Supplied information:
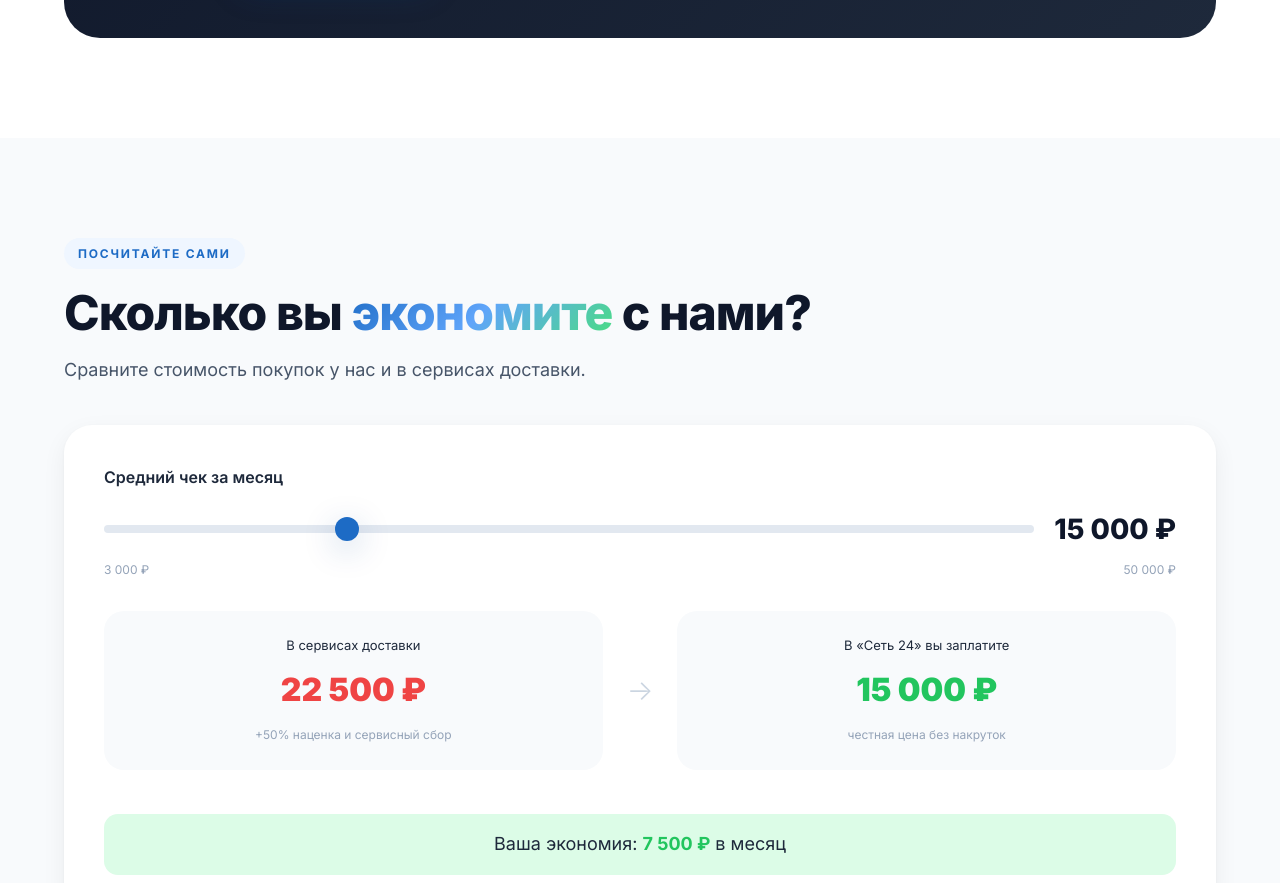
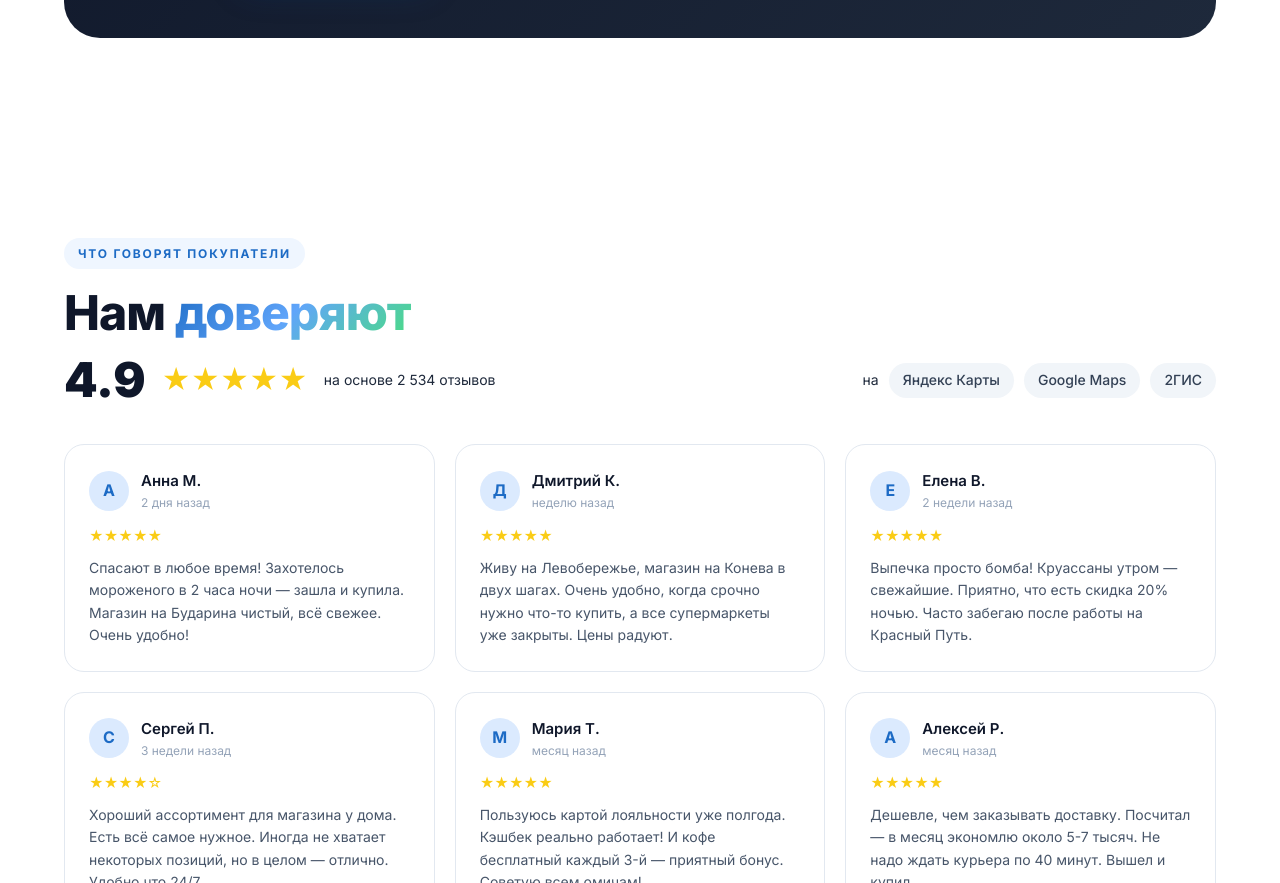
Before and after one commit to achepurnov/set24-landing, a plain HTML site: page index.html in a window 1280 px wide. Shown: the part 4210-5093 px from the top of the page. Drawn offline with Linux system fonts and the light colour scheme.

Commit message:
Убрал калькулятор экономии, поправил описание алкоголя

```diff
--- a/css/style.css
+++ b/css/style.css
@@ -514,43 +514,6 @@
 }
 @media (max-width: 480px) { .loyalty { padding: 0 0 60px; } }
 
-/* ==================== CALCULATOR ==================== */
-.calculator { padding: 100px 0; background: var(--slate-50); }
-.calculator__card {
-  background: var(--white); border-radius: var(--radius-xl);
-  padding: 40px; box-shadow: var(--shadow-card); margin-top: 32px;
-}
-.calculator__input { margin-bottom: 32px; }
-.calculator__input label { display: block; font-size: 16px; font-weight: 600; color: var(--slate-800); margin-bottom: 16px; }
-.calculator__field { display: flex; align-items: center; gap: 20px; }
-.calculator__field input[type="range"] {
-  flex: 1; -webkit-appearance: none; appearance: none;
-  height: 8px; border-radius: 4px; background: var(--slate-200); outline: none;
-}
-.calculator__field input[type="range"]::-webkit-slider-thumb {
-  -webkit-appearance: none; appearance: none;
-  width: 24px; height: 24px; border-radius: 50%;
-  background: var(--blue-600); cursor: pointer; box-shadow: var(--shadow-blue);
-}
-.calculator__value { font-size: 28px; font-weight: 800; color: var(--slate-900); white-space: nowrap; }
-.calculator__range-labels { display: flex; justify-content: space-between; font-size: 12px; color: var(--slate-400); margin-top: 8px; }
-.calculator__results { display: flex; align-items: center; gap: 24px; flex-wrap: wrap; }
-.calculator__result { flex: 1; min-width: 200px; text-align: center; padding: 24px; background: var(--slate-50); border-radius: var(--radius-lg); }
-.calculator__result-label { display: block; font-size: 13px; color: var(--slate-500); margin-bottom: 8px; }
-.calculator__result-val { display: block; font-size: 32px; font-weight: 900; margin-bottom: 6px; }
-.calculator__result-val--bad { color: var(--red-500); }
-.calculator__result-val--good { color: var(--green-500); }
-.calculator__result-note { font-size: 12px; color: var(--slate-400); }
-.calculator__arrow { font-size: 28px; color: var(--slate-300); font-weight: 300; }
-.calculator__savings { width: 100%; text-align: center; padding: 16px; background: var(--green-100); border-radius: var(--radius-md); font-size: 18px; color: var(--slate-800); margin-top: 20px; }
-.calculator__savings strong { color: var(--green-500); }
-
-@media (max-width: 768px) {
-  .calculator__results { flex-direction: column; }
-  .calculator__arrow { transform: rotate(90deg); }
-  .calculator__card { padding: 24px; }
-}
-
 /* ==================== REVIEWS ==================== */
 .reviews { padding: 100px 0; background: var(--white); }
 .reviews__summary { display: flex; align-items: center; justify-content: space-between; margin-bottom: 40px; flex-wrap: wrap; gap: 16px; }
--- a/index.html
+++ b/index.html
@@ -277,7 +277,7 @@
         <div class="product-card reveal">
           <div class="product-card__icon">🍷</div>
           <h3>Алкоголь</h3>
-          <p>Пиво, вино, крепкие напитки. Продажа с 18 лет по закону</p>
+          <p>Пиво, водка, вино, крепкие напитки. Всегда холодное.</p>
         </div>
       </div>
     </div>
@@ -353,41 +353,6 @@
     </div>
   </section>
 
-  <section class="calculator" id="calculator">
-    <div class="container">
-      <div class="section-label">ПОСЧИТАЙТЕ САМИ</div>
-      <h2 class="section-title">Сколько вы <span class="text-gradient">экономите</span> с нами?</h2>
-      <p class="section-desc">Сравните стоимость покупок у нас и в сервисах доставки.</p>
-      <div class="calculator__card reveal">
-        <div class="calculator__input">
-          <label>Средний чек за месяц</label>
-          <div class="calculator__field">
-            <input type="range" id="calcRange" min="3000" max="50000" value="15000" step="500">
-            <div class="calculator__value"><span id="calcValue">15 000</span> ₽</div>
-          </div>
-          <div class="calculator__range-labels">
-            <span>3 000 ₽</span><span>50 000 ₽</span>
-          </div>
-        </div>
-        <div class="calculator__results">
-          <div class="calculator__result">
-            <span class="calculator__result-label">В сервисах доставки</span>
-            <span class="calculator__result-val calculator__result-val--bad" id="calcDelivery">22 500 ₽</span>
-            <span class="calculator__result-note">+50% наценка и сервисный сбор</span>
-          </div>
-          <div class="calculator__arrow">→</div>
-          <div class="calculator__result">
-            <span class="calculator__result-label">В «Сеть 24» вы заплатите</span>
-            <span class="calculator__result-val calculator__result-val--good" id="calcStore">15 000 ₽</span>
-            <span class="calculator__result-note">честная цена без накруток</span>
-          </div>
-          <div class="calculator__savings">
-            Ваша экономия: <strong id="calcSavings">7 500 ₽</strong> в месяц
-          </div>
-        </div>
-      </div>
-    </div>
-  </section>
 
   <section class="reviews" id="reviews">
     <div class="container">
--- a/js/main.js
+++ b/js/main.js
@@ -198,28 +198,6 @@
   });
 });
 
-// ==================== CALCULATOR ====================
-const calcRange = document.getElementById('calcRange');
-const calcValue = document.getElementById('calcValue');
-const calcDelivery = document.getElementById('calcDelivery');
-const calcStore = document.getElementById('calcStore');
-const calcSavings = document.getElementById('calcSavings');
-
-function updateCalculator(val) {
-  const amount = +val;
-  const deliveryMarkup = Math.round(amount * 1.5);
-  const savings = deliveryMarkup - amount;
-  calcValue.textContent = amount.toLocaleString('ru-RU');
-  calcDelivery.textContent = deliveryMarkup.toLocaleString('ru-RU') + ' ₽';
-  calcStore.textContent = amount.toLocaleString('ru-RU') + ' ₽';
-  calcSavings.textContent = savings.toLocaleString('ru-RU') + ' ₽';
-}
-
-if (calcRange) {
-  calcRange.addEventListener('input', (e) => updateCalculator(e.target.value));
-  updateCalculator(calcRange.value);
-}
-
 // ==================== LIVE COUNTER ====================
 const liveCounter = document.getElementById('liveCounter');
 if (liveCounter) {
```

Try it: All text in the material above must be written out exactly; the images are to be skipped.

Solved exercise:
Before and after one commit to achepurnov/set24-landing, a plain HTML site: page index.html in a window 1280 px wide. Shown: the part 4210-5093 px from the top of the page. Drawn offline with Linux system fonts and the light colour scheme.

Commit message:
Убрал калькулятор экономии, поправил описание алкоголя

```diff
--- a/css/style.css
+++ b/css/style.css
@@ -514,43 +514,6 @@
 }
 @media (max-width: 480px) { .loyalty { padding: 0 0 60px; } }
 
-/* ==================== CALCULATOR ==================== */
-.calculator { padding: 100px 0; background: var(--slate-50); }
-.calculator__card {
-  background: var(--white); border-radius: var(--radius-xl);
-  padding: 40px; box-shadow: var(--shadow-card); margin-top: 32px;
-}
-.calculator__input { margin-bottom: 32px; }
-.calculator__input label { display: block; font-size: 16px; font-weight: 600; color: var(--slate-800); margin-bottom: 16px; }
-.calculator__field { display: flex; align-items: center; gap: 20px; }
-.calculator__field input[type="range"] {
-  flex: 1; -webkit-appearance: none; appearance: none;
-  height: 8px; border-radius: 4px; background: var(--slate-200); outline: none;
-}
-.calculator__field input[type="range"]::-webkit-slider-thumb {
-  -webkit-appearance: none; appearance: none;
-  width: 24px; height: 24px; border-radius: 50%;
-  background: var(--blue-600); cursor: pointer; box-shadow: var(--shadow-blue);
-}
-.calculator__value { font-size: 28px; font-weight: 800; color: var(--slate-900); white-space: nowrap; }
-.calculator__range-labels { display: flex; justify-content: space-between; font-size: 12px; color: var(--slate-400); margin-top: 8px; }
-.calculator__results { display: flex; align-items: center; gap: 24px; flex-wrap: wrap; }
-.calculator__result { flex: 1; min-width: 200px; text-align: center; padding: 24px; background: var(--slate-50); border-radius: var(--radius-lg); }
-.calculator__result-label { display: block; font-size: 13px; color: var(--slate-500); margin-bottom: 8px; }
-.calculator__result-val { display: block; font-size: 32px; font-weight: 900; margin-bottom: 6px; }
-.calculator__result-val--bad { color: var(--red-500); }
-.calculator__result-val--good { color: var(--green-500); }
-.calculator__result-note { font-size: 12px; color: var(--slate-400); }
-.calculator__arrow { font-size: 28px; color: var(--slate-300); font-weight: 300; }
-.calculator__savings { width: 100%; text-align: center; padding: 16px; background: var(--green-100); border-radius: var(--radius-md); font-size: 18px; color: var(--slate-800); margin-top: 20px; }
-.calculator__savings strong { color: var(--green-500); }
-
-@media (max-width: 768px) {
-  .calculator__results { flex-direction: column; }
-  .calculator__arrow { transform: rotate(90deg); }
-  .calculator__card { padding: 24px; }
-}
-
 /* ==================== REVIEWS ==================== */
 .reviews { padding: 100px 0; background: var(--white); }
 .reviews__summary { display: flex; align-items: center; justify-content: space-between; margin-bottom: 40px; flex-wrap: wrap; gap: 16px; }
--- a/index.html
+++ b/index.html
@@ -277,7 +277,7 @@
         <div class="product-card reveal">
           <div class="product-card__icon">🍷</div>
           <h3>Алкоголь</h3>
-          <p>Пиво, вино, крепкие напитки. Продажа с 18 лет по закону</p>
+          <p>Пиво, водка, вино, крепкие напитки. Всегда холодное.</p>
         </div>
       </div>
     </div>
@@ -353,41 +353,6 @@
     </div>
   </section>
 
-  <section class="calculator" id="calculator">
-    <div class="container">
-      <div class="section-label">ПОСЧИТАЙТЕ САМИ</div>
-      <h2 class="section-title">Сколько вы <span class="text-gradient">экономите</span> с нами?</h2>
-      <p class="section-desc">Сравните стоимость покупок у нас и в сервисах доставки.</p>
-      <div class="calculator__card reveal">
-        <div class="calculator__input">
-          <label>Средний чек за месяц</label>
-          <div class="calculator__field">
-            <input type="range" id="calcRange" min="3000" max="50000" value="15000" step="500">
-            <div class="calculator__value"><span id="calcValue">15 000</span> ₽</div>
-          </div>
-          <div class="calculator__range-labels">
-            <span>3 000 ₽</span><span>50 000 ₽</span>
-          </div>
-        </div>
-        <div class="calculator__results">
-          <div class="calculator__result">
-            <span class="calculator__result-label">В сервисах доставки</span>
-            <span class="calculator__result-val calculator__result-val--bad" id="calcDelivery">22 500 ₽</span>
-            <span class="calculator__result-note">+50% наценка и сервисный сбор</span>
-          </div>
-          <div class="calculator__arrow">→</div>
-          <div class="calculator__result">
-            <span class="calculator__result-label">В «Сеть 24» вы заплатите</span>
-            <span class="calculator__result-val calculator__result-val--good" id="calcStore">15 000 ₽</span>
-            <span class="calculator__result-note">честная цена без накруток</span>
-          </div>
-          <div class="calculator__savings">
-            Ваша экономия: <strong id="calcSavings">7 500 ₽</strong> в месяц
-          </div>
-        </div>
-      </div>
-    </div>
-  </section>
 
   <section class="reviews" id="reviews">
     <div class="container">
--- a/js/main.js
+++ b/js/main.js
@@ -198,28 +198,6 @@
   });
 });
 
-// ==================== CALCULATOR ====================
-const calcRange = document.getElementById('calcRange');
-const calcValue = document.getElementById('calcValue');
-const calcDelivery = document.getElementById('calcDelivery');
-const calcStore = document.getElementById('calcStore');
-const calcSavings = document.getElementById('calcSavings');
-
-function updateCalculator(val) {
-  const amount = +val;
-  const deliveryMarkup = Math.round(amount * 1.5);
-  const savings = deliveryMarkup - amount;
-  calcValue.textContent = amount.toLocaleString('ru-RU');
-  calcDelivery.textContent = deliveryMarkup.toLocaleString('ru-RU') + ' ₽';
-  calcStore.textContent = amount.toLocaleString('ru-RU') + ' ₽';
-  calcSavings.textContent = savings.toLocaleString('ru-RU') + ' ₽';
-}
-
-if (calcRange) {
-  calcRange.addEventListener('input', (e) => updateCalculator(e.target.value));
-  updateCalculator(calcRange.value);
-}
-
 // ==================== LIVE COUNTER ====================
 const liveCounter = document.getElementById('liveCounter');
 if (liveCounter) {
```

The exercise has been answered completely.